Danny has a deep connection to his moana and his whenua; he lives his whakapapa through his work. Married with 4 kids, Danny is an equity partner with a Northland law firm. He is a Board member of Maritime New Zealand and is also the Chair of the Whangārei Heads Landcare Forum (he lives on a lifestyle block at Whangārei Heads which he is replanting in natives).

We are delighted to welcome Danny Tuato’o to our Board. In his own words:

Hei hōnore māku ki te whakauru ai i te whānau o Isthmus, arā, he kaitohu hou.
Its an honour for me to join the Isthmus family, as a new director.

Ehara tāku toa i te toa takitahi engari he toa takitini
My strength is not as an individual, but as a collective.

RiverLink Open Day.

The second RiverLink open day (for this phase of the project) was held at the Lower Hutt Events Centre last weekend giving the public an opportunity to view the latest masterplan and discuss the project with the client and consultant team. The open day built on the indicative design that was shared with the public last November and revealed more details of what the proposed improvements to Te Awa Kairangi / Hutt River will look like and the phases in which the project will be constructed (it will involve at least four years of major construction work).

This phase of RiverLink has been design-led by Isthmus in partnership with the engineers and planners of Tonkin+Taylor, GHD and Holmes Consulting. The design strives to integrate a new grade-separated interchange at Melling (including a new road bridge across the river), improved flood protection (widening the river corridor), enhanced walking, cycling and public transport links, and urban regeneration of key sites on the city edge for residential and commercial use.

RiverLink is a unique project that will transform the relationship between Lower Hutt and the river that it was founded beside, Te Awa Kairangi. The team are working towards finalising the design before applying for designations and resource consents in mid 2021.

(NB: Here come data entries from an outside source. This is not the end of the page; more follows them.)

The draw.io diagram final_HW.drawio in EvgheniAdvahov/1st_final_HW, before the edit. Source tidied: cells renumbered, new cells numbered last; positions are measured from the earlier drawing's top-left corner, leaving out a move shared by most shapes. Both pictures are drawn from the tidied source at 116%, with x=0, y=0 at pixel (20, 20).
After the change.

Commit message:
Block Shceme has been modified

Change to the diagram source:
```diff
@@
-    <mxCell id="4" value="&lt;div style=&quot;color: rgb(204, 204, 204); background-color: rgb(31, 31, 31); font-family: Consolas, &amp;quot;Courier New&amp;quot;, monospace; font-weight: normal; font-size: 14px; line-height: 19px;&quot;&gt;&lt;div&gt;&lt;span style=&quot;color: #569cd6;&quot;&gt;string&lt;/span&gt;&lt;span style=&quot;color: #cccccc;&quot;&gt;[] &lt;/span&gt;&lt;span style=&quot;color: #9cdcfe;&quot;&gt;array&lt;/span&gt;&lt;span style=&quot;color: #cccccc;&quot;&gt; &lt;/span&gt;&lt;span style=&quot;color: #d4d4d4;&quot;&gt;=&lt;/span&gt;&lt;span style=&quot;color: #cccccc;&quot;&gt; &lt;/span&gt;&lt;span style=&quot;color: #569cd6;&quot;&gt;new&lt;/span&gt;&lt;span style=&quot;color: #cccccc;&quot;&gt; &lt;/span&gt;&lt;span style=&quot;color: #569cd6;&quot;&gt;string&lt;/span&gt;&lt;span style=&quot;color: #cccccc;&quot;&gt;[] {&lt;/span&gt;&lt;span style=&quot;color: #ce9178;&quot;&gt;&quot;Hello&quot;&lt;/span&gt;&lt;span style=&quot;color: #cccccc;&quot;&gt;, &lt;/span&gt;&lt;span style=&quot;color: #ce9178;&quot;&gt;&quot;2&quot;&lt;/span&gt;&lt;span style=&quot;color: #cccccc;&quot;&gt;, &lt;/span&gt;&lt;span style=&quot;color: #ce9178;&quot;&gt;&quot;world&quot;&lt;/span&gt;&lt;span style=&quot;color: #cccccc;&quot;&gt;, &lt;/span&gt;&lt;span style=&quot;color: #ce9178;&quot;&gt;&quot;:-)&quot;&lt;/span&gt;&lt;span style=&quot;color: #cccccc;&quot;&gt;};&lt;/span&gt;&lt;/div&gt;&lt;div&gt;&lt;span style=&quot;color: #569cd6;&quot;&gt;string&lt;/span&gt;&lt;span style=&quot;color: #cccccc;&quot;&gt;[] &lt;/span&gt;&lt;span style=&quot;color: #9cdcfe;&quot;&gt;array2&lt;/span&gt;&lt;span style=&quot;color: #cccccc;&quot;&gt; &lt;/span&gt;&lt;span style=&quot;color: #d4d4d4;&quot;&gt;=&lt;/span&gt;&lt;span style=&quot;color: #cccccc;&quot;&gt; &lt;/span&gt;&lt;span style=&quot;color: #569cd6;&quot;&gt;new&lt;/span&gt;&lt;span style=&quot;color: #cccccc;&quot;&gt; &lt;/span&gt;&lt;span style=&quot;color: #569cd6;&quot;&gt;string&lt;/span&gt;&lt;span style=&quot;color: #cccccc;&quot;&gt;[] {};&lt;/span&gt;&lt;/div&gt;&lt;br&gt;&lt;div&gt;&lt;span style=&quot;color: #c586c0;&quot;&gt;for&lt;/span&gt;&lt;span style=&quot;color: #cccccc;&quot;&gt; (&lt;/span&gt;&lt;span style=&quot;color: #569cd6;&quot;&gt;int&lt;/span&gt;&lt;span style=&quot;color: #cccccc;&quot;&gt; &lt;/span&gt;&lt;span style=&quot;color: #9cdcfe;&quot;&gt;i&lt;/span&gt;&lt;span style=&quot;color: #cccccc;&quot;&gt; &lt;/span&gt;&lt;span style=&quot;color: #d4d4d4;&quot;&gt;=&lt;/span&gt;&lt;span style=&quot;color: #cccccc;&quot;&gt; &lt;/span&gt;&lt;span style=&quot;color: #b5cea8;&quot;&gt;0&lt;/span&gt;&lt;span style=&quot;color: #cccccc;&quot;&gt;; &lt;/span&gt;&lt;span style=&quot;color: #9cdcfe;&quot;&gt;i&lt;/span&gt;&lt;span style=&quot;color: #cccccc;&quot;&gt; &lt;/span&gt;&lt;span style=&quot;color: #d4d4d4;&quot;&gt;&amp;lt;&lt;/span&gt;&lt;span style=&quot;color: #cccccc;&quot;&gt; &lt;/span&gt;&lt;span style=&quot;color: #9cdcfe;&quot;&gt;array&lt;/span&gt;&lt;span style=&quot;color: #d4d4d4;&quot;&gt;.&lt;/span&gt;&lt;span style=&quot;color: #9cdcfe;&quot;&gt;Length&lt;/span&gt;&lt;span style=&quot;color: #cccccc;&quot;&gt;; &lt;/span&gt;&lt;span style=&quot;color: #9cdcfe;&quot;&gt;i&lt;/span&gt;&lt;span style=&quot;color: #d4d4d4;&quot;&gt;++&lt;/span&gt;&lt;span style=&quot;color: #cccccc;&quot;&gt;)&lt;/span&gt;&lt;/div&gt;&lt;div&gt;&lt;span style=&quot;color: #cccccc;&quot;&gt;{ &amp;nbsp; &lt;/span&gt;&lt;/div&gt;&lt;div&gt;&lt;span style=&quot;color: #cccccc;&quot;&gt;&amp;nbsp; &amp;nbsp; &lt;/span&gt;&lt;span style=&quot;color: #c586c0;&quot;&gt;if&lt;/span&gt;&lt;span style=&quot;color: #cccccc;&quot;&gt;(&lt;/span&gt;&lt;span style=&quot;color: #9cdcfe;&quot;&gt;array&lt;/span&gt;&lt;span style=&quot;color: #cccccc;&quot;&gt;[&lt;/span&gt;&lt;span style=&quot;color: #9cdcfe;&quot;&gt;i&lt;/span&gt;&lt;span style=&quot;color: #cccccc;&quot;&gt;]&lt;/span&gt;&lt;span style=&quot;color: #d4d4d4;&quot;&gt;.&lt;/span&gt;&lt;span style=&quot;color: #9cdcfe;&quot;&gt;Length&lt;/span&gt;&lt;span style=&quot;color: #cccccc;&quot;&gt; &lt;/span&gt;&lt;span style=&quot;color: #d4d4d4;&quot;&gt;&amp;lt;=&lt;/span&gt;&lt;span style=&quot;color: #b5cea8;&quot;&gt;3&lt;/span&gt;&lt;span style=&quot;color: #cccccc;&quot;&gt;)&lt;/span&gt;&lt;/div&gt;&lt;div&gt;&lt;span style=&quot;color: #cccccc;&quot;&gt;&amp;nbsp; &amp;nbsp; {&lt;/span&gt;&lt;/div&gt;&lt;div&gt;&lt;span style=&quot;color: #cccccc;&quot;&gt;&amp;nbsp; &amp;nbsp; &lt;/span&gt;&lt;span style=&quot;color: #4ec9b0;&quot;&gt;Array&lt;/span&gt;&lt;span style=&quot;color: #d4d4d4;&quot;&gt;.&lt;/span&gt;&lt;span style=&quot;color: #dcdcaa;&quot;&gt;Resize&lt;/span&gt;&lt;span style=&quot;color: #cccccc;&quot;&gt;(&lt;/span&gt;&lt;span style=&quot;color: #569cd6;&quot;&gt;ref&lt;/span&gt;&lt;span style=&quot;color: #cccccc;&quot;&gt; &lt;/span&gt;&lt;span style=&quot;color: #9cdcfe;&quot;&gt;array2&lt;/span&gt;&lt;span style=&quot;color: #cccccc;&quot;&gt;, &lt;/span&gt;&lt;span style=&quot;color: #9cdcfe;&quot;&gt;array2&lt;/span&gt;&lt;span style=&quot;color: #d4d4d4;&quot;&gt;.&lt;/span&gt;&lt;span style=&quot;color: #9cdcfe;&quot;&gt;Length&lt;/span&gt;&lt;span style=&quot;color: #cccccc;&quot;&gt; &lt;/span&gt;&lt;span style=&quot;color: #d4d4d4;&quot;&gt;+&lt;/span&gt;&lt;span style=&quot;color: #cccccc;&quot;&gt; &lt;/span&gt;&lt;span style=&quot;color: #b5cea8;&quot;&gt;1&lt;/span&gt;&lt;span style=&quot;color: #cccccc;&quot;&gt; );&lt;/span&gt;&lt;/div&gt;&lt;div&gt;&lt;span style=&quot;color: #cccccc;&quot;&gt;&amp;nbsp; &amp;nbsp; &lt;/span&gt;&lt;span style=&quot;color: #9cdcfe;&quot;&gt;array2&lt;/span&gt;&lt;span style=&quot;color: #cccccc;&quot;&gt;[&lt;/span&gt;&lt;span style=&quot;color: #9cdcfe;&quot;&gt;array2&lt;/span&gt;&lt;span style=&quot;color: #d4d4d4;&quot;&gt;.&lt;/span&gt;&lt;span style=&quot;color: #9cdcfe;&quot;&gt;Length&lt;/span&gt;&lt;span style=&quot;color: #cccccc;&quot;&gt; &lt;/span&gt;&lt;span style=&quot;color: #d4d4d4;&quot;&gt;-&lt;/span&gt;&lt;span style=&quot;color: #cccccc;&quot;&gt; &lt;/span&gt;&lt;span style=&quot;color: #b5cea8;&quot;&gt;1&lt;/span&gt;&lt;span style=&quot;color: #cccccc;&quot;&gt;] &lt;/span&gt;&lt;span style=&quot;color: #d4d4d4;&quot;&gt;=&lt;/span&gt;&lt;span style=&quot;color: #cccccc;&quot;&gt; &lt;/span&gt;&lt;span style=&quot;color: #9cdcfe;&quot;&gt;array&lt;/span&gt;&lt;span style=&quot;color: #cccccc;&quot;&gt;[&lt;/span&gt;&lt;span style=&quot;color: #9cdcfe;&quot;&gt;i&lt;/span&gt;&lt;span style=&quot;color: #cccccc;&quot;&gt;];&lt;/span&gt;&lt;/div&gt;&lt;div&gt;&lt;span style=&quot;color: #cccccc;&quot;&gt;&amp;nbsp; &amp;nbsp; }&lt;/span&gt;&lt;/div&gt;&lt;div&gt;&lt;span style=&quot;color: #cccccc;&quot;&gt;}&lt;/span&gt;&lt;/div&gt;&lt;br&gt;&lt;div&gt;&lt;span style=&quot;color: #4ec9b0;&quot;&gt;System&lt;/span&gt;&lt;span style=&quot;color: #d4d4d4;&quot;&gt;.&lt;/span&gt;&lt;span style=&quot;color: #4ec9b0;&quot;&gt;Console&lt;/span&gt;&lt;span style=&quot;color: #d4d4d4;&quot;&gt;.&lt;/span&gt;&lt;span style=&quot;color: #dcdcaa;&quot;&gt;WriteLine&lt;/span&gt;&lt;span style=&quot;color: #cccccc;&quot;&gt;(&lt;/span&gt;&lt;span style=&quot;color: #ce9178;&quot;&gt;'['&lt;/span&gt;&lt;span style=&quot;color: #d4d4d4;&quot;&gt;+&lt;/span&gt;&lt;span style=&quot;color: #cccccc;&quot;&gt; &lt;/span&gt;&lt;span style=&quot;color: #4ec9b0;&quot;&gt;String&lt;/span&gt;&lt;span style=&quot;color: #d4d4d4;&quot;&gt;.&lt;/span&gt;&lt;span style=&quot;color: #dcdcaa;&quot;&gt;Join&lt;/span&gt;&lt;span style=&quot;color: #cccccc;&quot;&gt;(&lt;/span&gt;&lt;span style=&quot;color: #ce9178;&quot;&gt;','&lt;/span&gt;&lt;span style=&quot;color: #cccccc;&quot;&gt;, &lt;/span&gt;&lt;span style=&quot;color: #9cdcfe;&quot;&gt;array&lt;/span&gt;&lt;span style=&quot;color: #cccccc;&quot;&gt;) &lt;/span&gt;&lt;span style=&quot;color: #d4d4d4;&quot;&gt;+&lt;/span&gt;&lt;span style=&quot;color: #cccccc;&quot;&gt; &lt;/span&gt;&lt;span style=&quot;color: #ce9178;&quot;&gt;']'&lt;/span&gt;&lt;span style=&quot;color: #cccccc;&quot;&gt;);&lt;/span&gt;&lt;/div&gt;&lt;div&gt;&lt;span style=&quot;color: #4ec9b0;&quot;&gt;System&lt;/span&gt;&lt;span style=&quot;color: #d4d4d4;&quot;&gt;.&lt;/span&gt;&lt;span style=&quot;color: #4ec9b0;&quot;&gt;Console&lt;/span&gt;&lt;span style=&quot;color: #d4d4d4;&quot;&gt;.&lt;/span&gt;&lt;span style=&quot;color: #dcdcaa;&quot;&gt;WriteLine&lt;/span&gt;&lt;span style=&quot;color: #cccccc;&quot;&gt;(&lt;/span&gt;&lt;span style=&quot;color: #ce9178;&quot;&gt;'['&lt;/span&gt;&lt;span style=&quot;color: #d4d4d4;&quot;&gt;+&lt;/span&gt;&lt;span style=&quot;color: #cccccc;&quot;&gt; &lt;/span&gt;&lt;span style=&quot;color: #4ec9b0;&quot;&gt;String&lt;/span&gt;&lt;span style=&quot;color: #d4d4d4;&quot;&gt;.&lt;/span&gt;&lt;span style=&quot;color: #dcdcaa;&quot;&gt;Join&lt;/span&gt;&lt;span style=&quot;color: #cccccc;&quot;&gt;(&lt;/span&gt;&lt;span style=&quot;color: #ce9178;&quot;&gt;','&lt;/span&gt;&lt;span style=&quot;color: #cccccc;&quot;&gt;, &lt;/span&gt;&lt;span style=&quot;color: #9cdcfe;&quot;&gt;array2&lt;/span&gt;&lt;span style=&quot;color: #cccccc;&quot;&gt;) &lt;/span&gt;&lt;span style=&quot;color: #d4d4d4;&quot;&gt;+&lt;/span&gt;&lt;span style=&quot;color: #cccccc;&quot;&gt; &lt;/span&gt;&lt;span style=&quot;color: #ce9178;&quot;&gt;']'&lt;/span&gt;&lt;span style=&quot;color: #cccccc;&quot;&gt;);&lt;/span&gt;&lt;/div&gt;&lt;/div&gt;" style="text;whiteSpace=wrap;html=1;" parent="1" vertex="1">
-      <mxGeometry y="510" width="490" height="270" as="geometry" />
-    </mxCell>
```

About RiverLink
RiverLink is a partnership between Greater Wellington Regional Council, Hutt City Council, and Waka Kotahi NZ Transport Agency.  Collectively, the RiverLink partnership is investing over $450 million to revitalise Te Awa Kairangi / Hutt River. The project team is also working closely with Taranaki Whānui ki te Upoko o Te Ika and Ngāti Toa Rangatira as mana whenua to create a more resilient, more connected, more vibrant city.